**What the task asks**
Repeat the listing exactly as given, omitting every image.

** Supplied records follows **

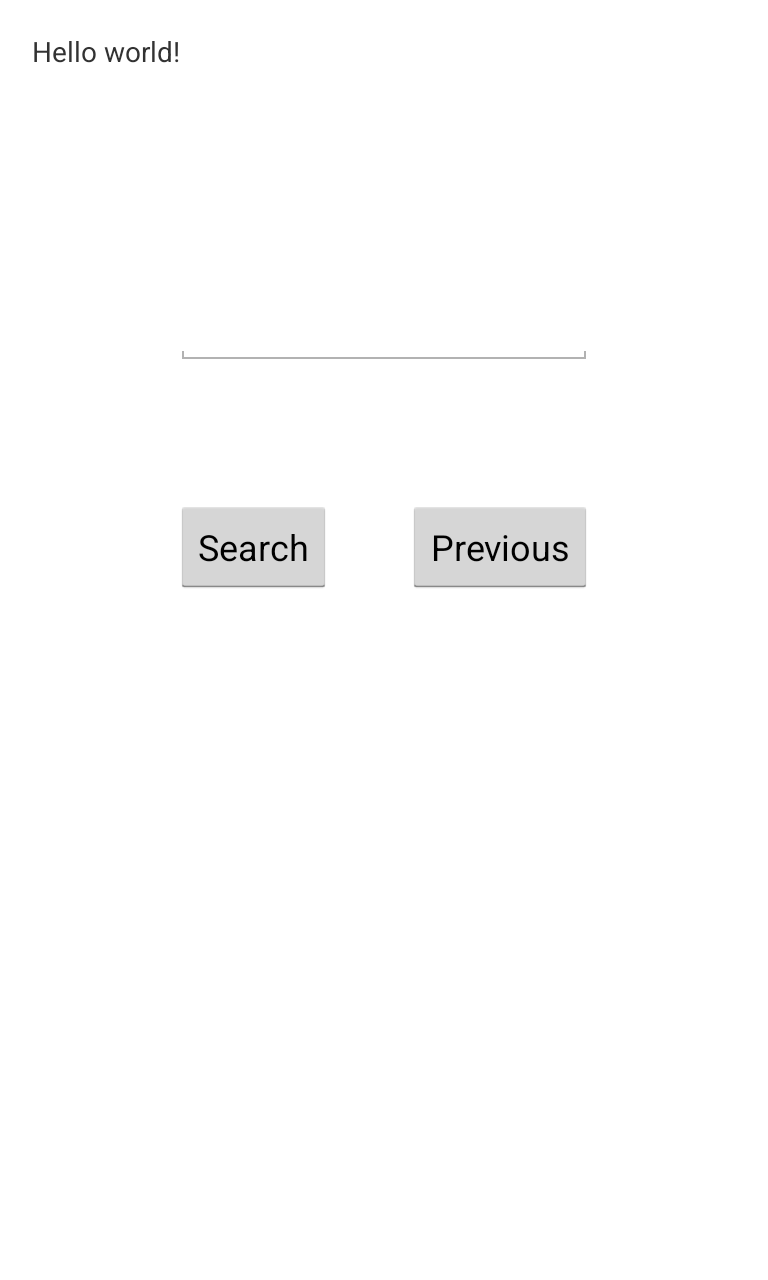
Repository: theoryxu/Chinese-microblogging-Links-System-Mobile-Application-Development
Layout: AndroidApp/STXQ/STXQ/res/layout/activity_second.xml
The author's editor kept a copy of each file at every save. The layout is drawn from the files as they stood at one save, then again after the next save.
It is drawn on a 768 x 1280 px phone screen (xhdpi) without system bars, with theme AppTheme; the app's code is not run.

Above is the layout before, as saved 2014-11-25 00:01:05.

After the next save:
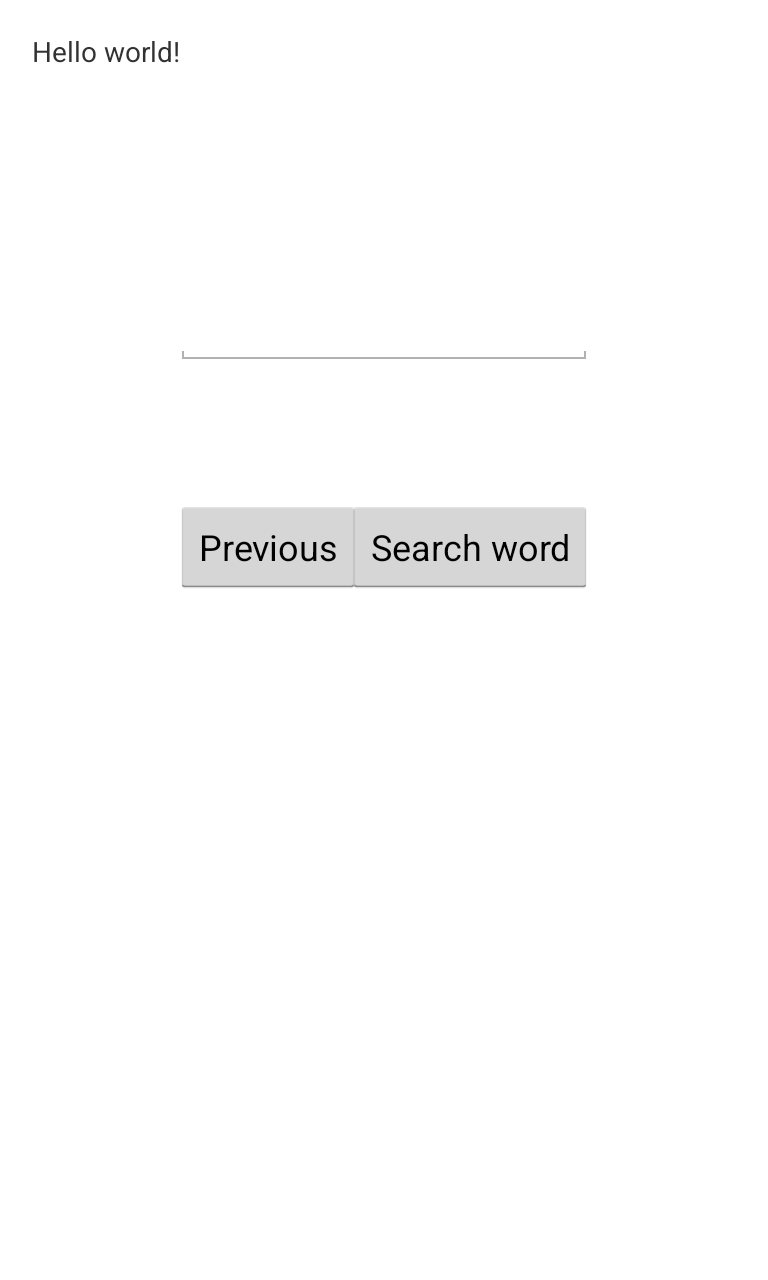
Saved 63 s later.
--- a/AndroidApp/STXQ/STXQ/res/layout/activity_second.xml
+++ b/AndroidApp/STXQ/STXQ/res/layout/activity_second.xml
@@ -30,7 +30,7 @@
         android:layout_height="wrap_content"
         android:layout_alignBottom="@+id/button1"
         android:layout_alignRight="@+id/editText1"
-        android:text="Previous" />
+        android:text="Search word" />
 
     <Button
         android:id="@+id/button1"
@@ -39,6 +39,6 @@
         android:layout_alignLeft="@+id/editText1"
         android:layout_below="@+id/editText1"
         android:layout_marginTop="66dp"
-        android:text="Search" />
+        android:text="Previous" />
 
 </RelativeLayout>
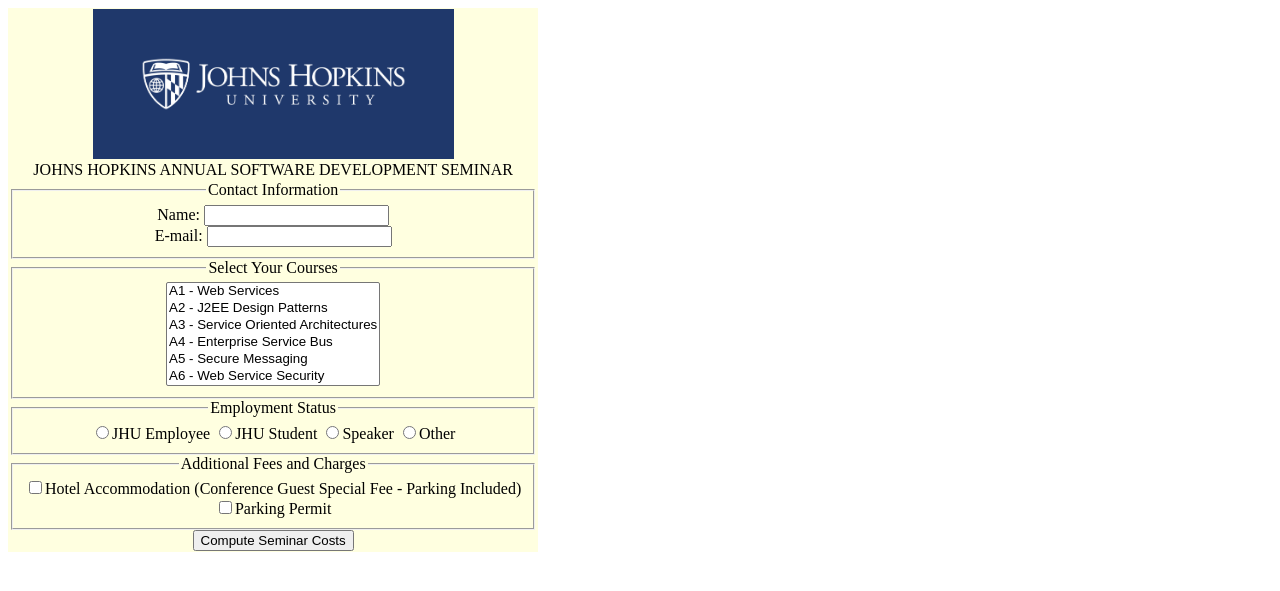
Repository: justinjwk/eclipse-workspace
Page: http://localhost/Homework2/
These files come from the project's save history. The page is drawn as it stood at one moment and after the next save; the edit follows.
The browser window is 1280 px wide. The pictures show the whole page.
The page is served by Tomcat 9.

Above is the page before, as saved 2019-06-12 03:00:36.

After the next save:
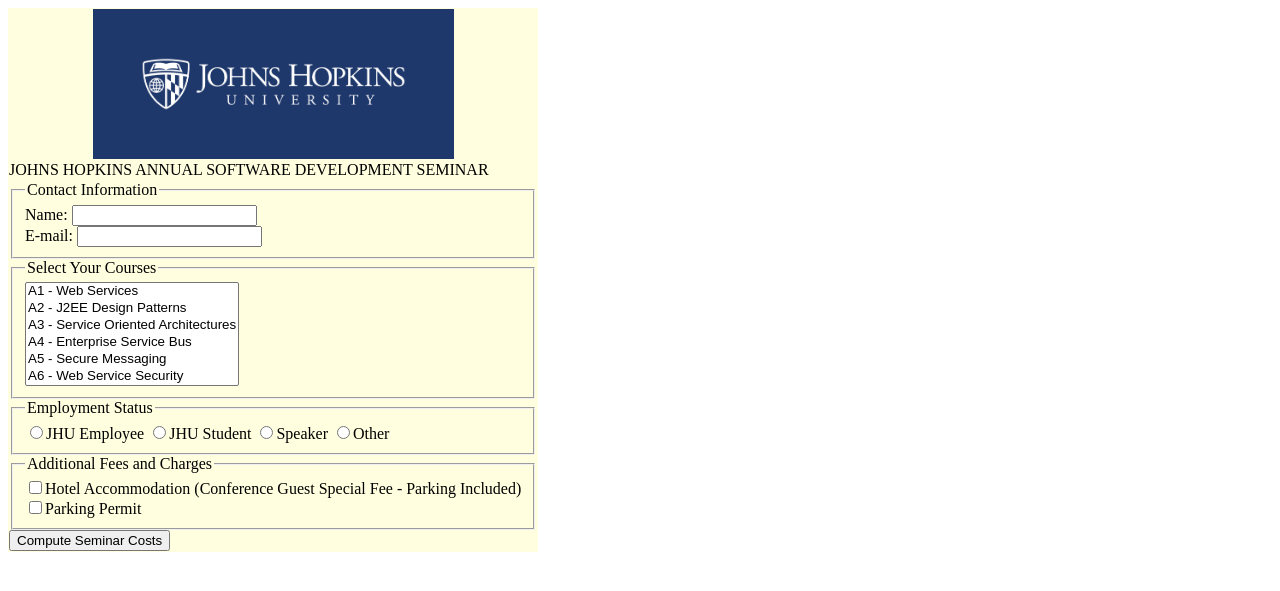
Saved 36 s later.
--- a/Homework2/WebContent/jkim342.css
+++ b/Homework2/WebContent/jkim342.css
@@ -4,10 +4,11 @@
 	bgcolor: #FFFFE0;
 }
 
-th, td {
-	text-align: center;
+td {
+	text-align: left;
 }
 
 th {
+	text-algin: center;
 	backgroud-color: #4CAF50;
 }
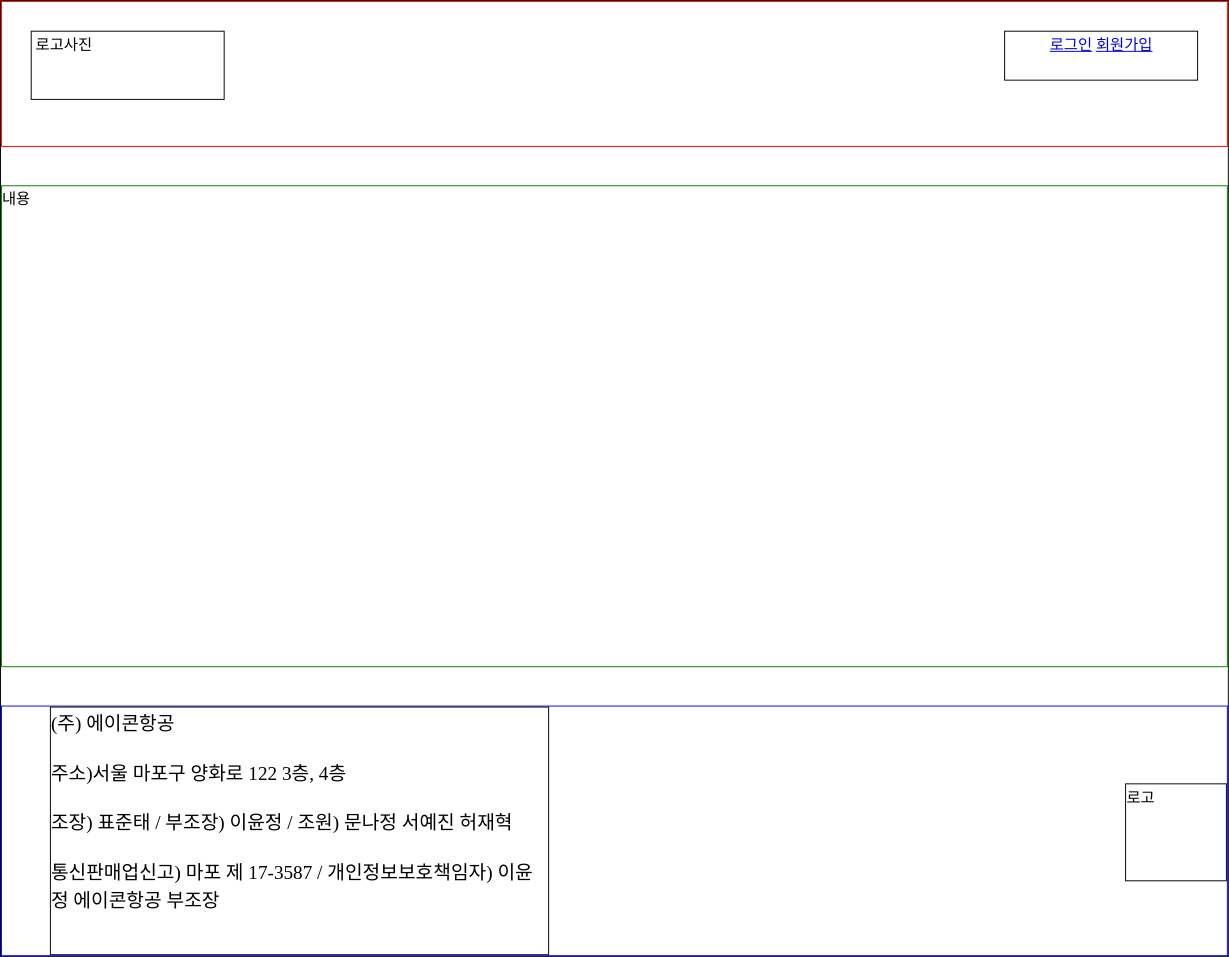
Repository: juntae710/Acorn_AirlineReservation_Project
Page: http://localhost/prj3_1/WEB-INF/views/h_index.jsp
These files come from the project's save history. The page is drawn as it stood at one moment and after the next save; the edit follows.
The browser window is 1280 px wide. The pictures show the whole page, at 96% of full size.
The page is served by Tomcat 9. Nobody is signed in. Other server files are loaded and not shown. The template is opened directly, without the code that normally fills it, so the values that code supplies are empty.

Above is the page before, as saved 2023-09-20 01:20:50.

### Eclipse/prj3_1/src/main/webapp/WEB-INF/views/h_index.jsp
<%@ page language="java" contentType="text/html; charset=UTF-8" pageEncoding="UTF-8"%>
<!DOCTYPE html>
<html>
<head>
<meta charset="UTF-8">
<title>Insert title here</title>
<style>
* {
	margin: 0;
}

main {
	border: 1px solid black;
}

header {
	border: 1px solid red;
	height: 150px;
	display: flex;
	position: relative;
}

.headerimg {
	width: 200px;
	height: 70px;
	border: 1px solid black;
	position: absolute;
	left: 30px;
	top: 30px;
}

.headerAtag {
	width: 200px;
	height: 50px;
	border: 1px solid black;
	position: absolute;
	right: 30px;
	top: 30px;
	text-align: center;
}

section {
	border: 1px solid green;
	height: 500px;
	margin-top: 40px;
}

footer {
	border: 1px solid blue;
	height: 259px;
	margin-top: 40px;
	margin-bottom: 0px;
	display: flex;
}


.footer_info{
border: 1px solid black;
margin-left: 50px;
width: 1000px;
font-size: 20px;


}
.footer_img{
border: 1px solid black;
width: 200px;
height: 100px;
margin-left: 600px;
margin-top: 80px;
}

</style>
</head>
<body>
	<main>
		<header>
			<div class="headerimg">
				<img src="" alt=""> 로고사진
			</div>

			<%
			String id = (String) session.getAttribute("id");
			%>

			<div class="headerAtag">
				<%
				if (id == null) {
				%>
				<a href="<%=request.getContextPath()%>/h_login">로그인</a>
				<%
				%>
				<a href="<%=request.getContextPath()%>/l_join">회원가입</a>
				<%
				} else {
				%>
				<p>아이디: <%=id%>님 </p>
				<a href="<%=request.getContextPath()%>/h_logOut">로그아웃</a>
				<a href="<%=request.getContextPath()%>/UUA.do">마이페이지</a>

				<%
				}
				%>
			</div>

		</header>

		<section>내용</section>



		<footer>
		<div class="footer_info">(주) 에이콘항공 <br><br>
			 주소)서울 마포구 양화로 122 3층, 4층 <br><br>
			조장) 표준태 / 부조장) 이윤정 / 조원) 문나정 서예진 허재혁 <br><br>
			통신판매업신고) 마포 제 17-3587 / 개인정보보호책임자) 이윤정 에이콘항공 부조장
		 </div>
		<div class="footer_img"><img alt="" src="">로고</div>
		</footer>
	</main>
</body>
</html>

After the next save:
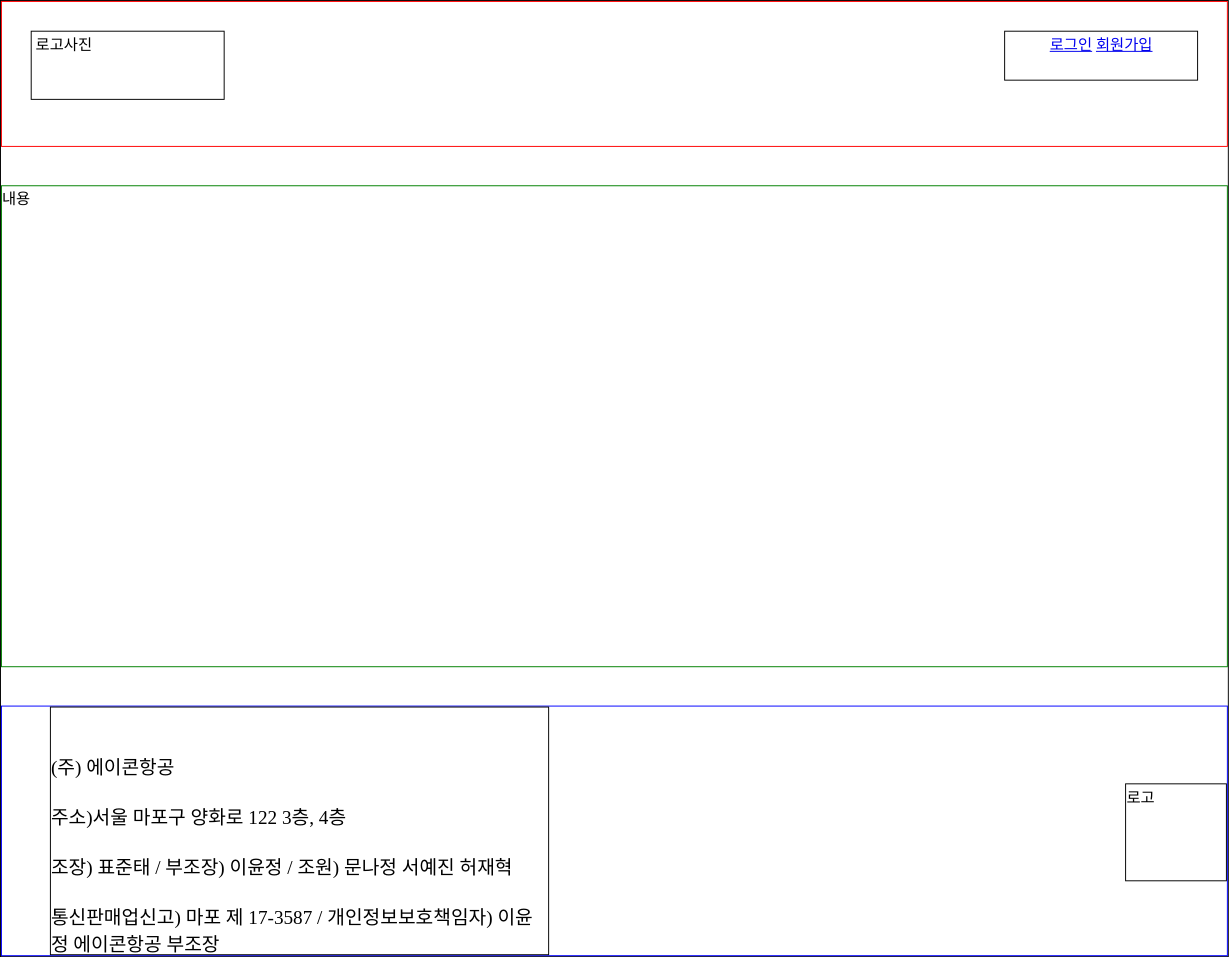
Saved 21 s later.
--- a/Eclipse/prj3_1/src/main/webapp/WEB-INF/views/h_index.jsp
+++ b/Eclipse/prj3_1/src/main/webapp/WEB-INF/views/h_index.jsp
@@ -110,7 +110,8 @@ margin-top: 80px;
 
 
 		<footer>
-		<div class="footer_info">(주) 에이콘항공 <br><br>
+		<div class="footer_info">
+		<br><br>(주) 에이콘항공 <br><br>
 			 주소)서울 마포구 양화로 122 3층, 4층 <br><br>
 			조장) 표준태 / 부조장) 이윤정 / 조원) 문나정 서예진 허재혁 <br><br>
 			통신판매업신고) 마포 제 17-3587 / 개인정보보호책임자) 이윤정 에이콘항공 부조장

** End of Supplied records **

**Answer box**
Repository: theoryxu/Chinese-microblogging-Links-System-Mobile-Application-Development
Layout: AndroidApp/STXQ/STXQ/res/layout/activity_second.xml
The author's editor kept a copy of each file at every save. The layout is drawn from the files as they stood at one save, then again after the next save.
It is drawn on a 768 x 1280 px phone screen (xhdpi) without system bars, with theme AppTheme; the app's code is not run.

Above is the layout before, as saved 2014-11-25 00:01:05.

After the next save:
Saved 63 s later.
--- a/AndroidApp/STXQ/STXQ/res/layout/activity_second.xml
+++ b/AndroidApp/STXQ/STXQ/res/layout/activity_second.xml
@@ -30,7 +30,7 @@
         android:layout_height="wrap_content"
         android:layout_alignBottom="@+id/button1"
         android:layout_alignRight="@+id/editText1"
-        android:text="Previous" />
+        android:text="Search word" />
 
     <Button
         android:id="@+id/button1"
@@ -39,6 +39,6 @@
         android:layout_alignLeft="@+id/editText1"
         android:layout_below="@+id/editText1"
         android:layout_marginTop="66dp"
-        android:text="Search" />
+        android:text="Previous" />
 
 </RelativeLayout>
Repository: justinjwk/eclipse-workspace
Page: http://localhost/Homework2/
These files come from the project's save history. The page is drawn as it stood at one moment and after the next save; the edit follows.
The browser window is 1280 px wide. The pictures show the whole page.
The page is served by Tomcat 9.

Above is the page before, as saved 2019-06-12 03:00:36.

After the next save:
Saved 36 s later.
--- a/Homework2/WebContent/jkim342.css
+++ b/Homework2/WebContent/jkim342.css
@@ -4,10 +4,11 @@
 	bgcolor: #FFFFE0;
 }
 
-th, td {
-	text-align: center;
+td {
+	text-align: left;
 }
 
 th {
+	text-algin: center;
 	backgroud-color: #4CAF50;
 }
Repository: juntae710/Acorn_AirlineReservation_Project
Page: http://localhost/prj3_1/WEB-INF/views/h_index.jsp
These files come from the project's save history. The page is drawn as it stood at one moment and after the next save; the edit follows.
The browser window is 1280 px wide. The pictures show the whole page, at 96% of full size.
The page is served by Tomcat 9. Nobody is signed in. Other server files are loaded and not shown. The template is opened directly, without the code that normally fills it, so the values that code supplies are empty.

Above is the page before, as saved 2023-09-20 01:20:50.

### Eclipse/prj3_1/src/main/webapp/WEB-INF/views/h_index.jsp
<%@ page language="java" contentType="text/html; charset=UTF-8" pageEncoding="UTF-8"%>
<!DOCTYPE html>
<html>
<head>
<meta charset="UTF-8">
<title>Insert title here</title>
<style>
* {
	margin: 0;
}

main {
	border: 1px solid black;
}

header {
	border: 1px solid red;
	height: 150px;
	display: flex;
	position: relative;
}

.headerimg {
	width: 200px;
	height: 70px;
	border: 1px solid black;
	position: absolute;
	left: 30px;
	top: 30px;
}

.headerAtag {
	width: 200px;
	height: 50px;
	border: 1px solid black;
	position: absolute;
	right: 30px;
	top: 30px;
	text-align: center;
}

section {
	border: 1px solid green;
	height: 500px;
	margin-top: 40px;
}

footer {
	border: 1px solid blue;
	height: 259px;
	margin-top: 40px;
	margin-bottom: 0px;
	display: flex;
}


.footer_info{
border: 1px solid black;
margin-left: 50px;
width: 1000px;
font-size: 20px;


}
.footer_img{
border: 1px solid black;
width: 200px;
height: 100px;
margin-left: 600px;
margin-top: 80px;
}

</style>
</head>
<body>
	<main>
		<header>
			<div class="headerimg">
				<img src="" alt=""> 로고사진
			</div>

			<%
			String id = (String) session.getAttribute("id");
			%>

			<div class="headerAtag">
				<%
				if (id == null) {
				%>
				<a href="<%=request.getContextPath()%>/h_login">로그인</a>
				<%
				%>
				<a href="<%=request.getContextPath()%>/l_join">회원가입</a>
				<%
				} else {
				%>
				<p>아이디: <%=id%>님 </p>
				<a href="<%=request.getContextPath()%>/h_logOut">로그아웃</a>
				<a href="<%=request.getContextPath()%>/UUA.do">마이페이지</a>

				<%
				}
				%>
			</div>

		</header>

		<section>내용</section>



		<footer>
		<div class="footer_info">(주) 에이콘항공 <br><br>
			 주소)서울 마포구 양화로 122 3층, 4층 <br><br>
			조장) 표준태 / 부조장) 이윤정 / 조원) 문나정 서예진 허재혁 <br><br>
			통신판매업신고) 마포 제 17-3587 / 개인정보보호책임자) 이윤정 에이콘항공 부조장
		 </div>
		<div class="footer_img"><img alt="" src="">로고</div>
		</footer>
	</main>
</body>
</html>

After the next save:
Saved 21 s later.
--- a/Eclipse/prj3_1/src/main/webapp/WEB-INF/views/h_index.jsp
+++ b/Eclipse/prj3_1/src/main/webapp/WEB-INF/views/h_index.jsp
@@ -110,7 +110,8 @@ margin-top: 80px;
 
 
 		<footer>
-		<div class="footer_info">(주) 에이콘항공 <br><br>
+		<div class="footer_info">
+		<br><br>(주) 에이콘항공 <br><br>
 			 주소)서울 마포구 양화로 122 3층, 4층 <br><br>
 			조장) 표준태 / 부조장) 이윤정 / 조원) 문나정 서예진 허재혁 <br><br>
 			통신판매업신고) 마포 제 17-3587 / 개인정보보호책임자) 이윤정 에이콘항공 부조장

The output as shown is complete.